**Work to be completed:** Show each line of the data below in which "State" occurs.
*** Given records Section Begins ***
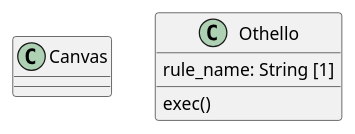
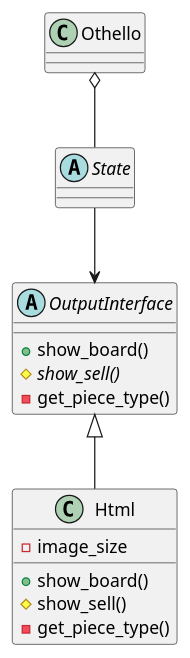
One commit to MaxMEllon/AppBox changed the diagram in uml/othello.pu. Above: the diagram before and after it, drawn with PlantUML. The commit also changed 1 other file, not shown here.

Commit message:
test: uml図かけてるかどうか確認

```diff
--- a/uml/othello.pu
+++ b/uml/othello.pu
@@ -1,7 +1,23 @@
 @startuml{othello.png}
-class Canvas
-class "Othello" as Othello {
-  rule_name: String [1]
-  exec()
+class Othello {
 }
+abstract State {
+}
+abstract OutputInterface {
+  +show_board()
+  #{abstract} show_sell()
+  -get_piece_type()
+}
+class Html {
+  -image_size
+
+  +show_board()
+  #show_sell()
+  -get_piece_type()
+}
+
+Othello o-- State
+State --> OutputInterface
+OutputInterface <|-- Html
+
 @enduml
```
*** Given records Section Ends ***
**Output of the task:**
+abstract State {
+Othello o-- State
+State --> OutputInterface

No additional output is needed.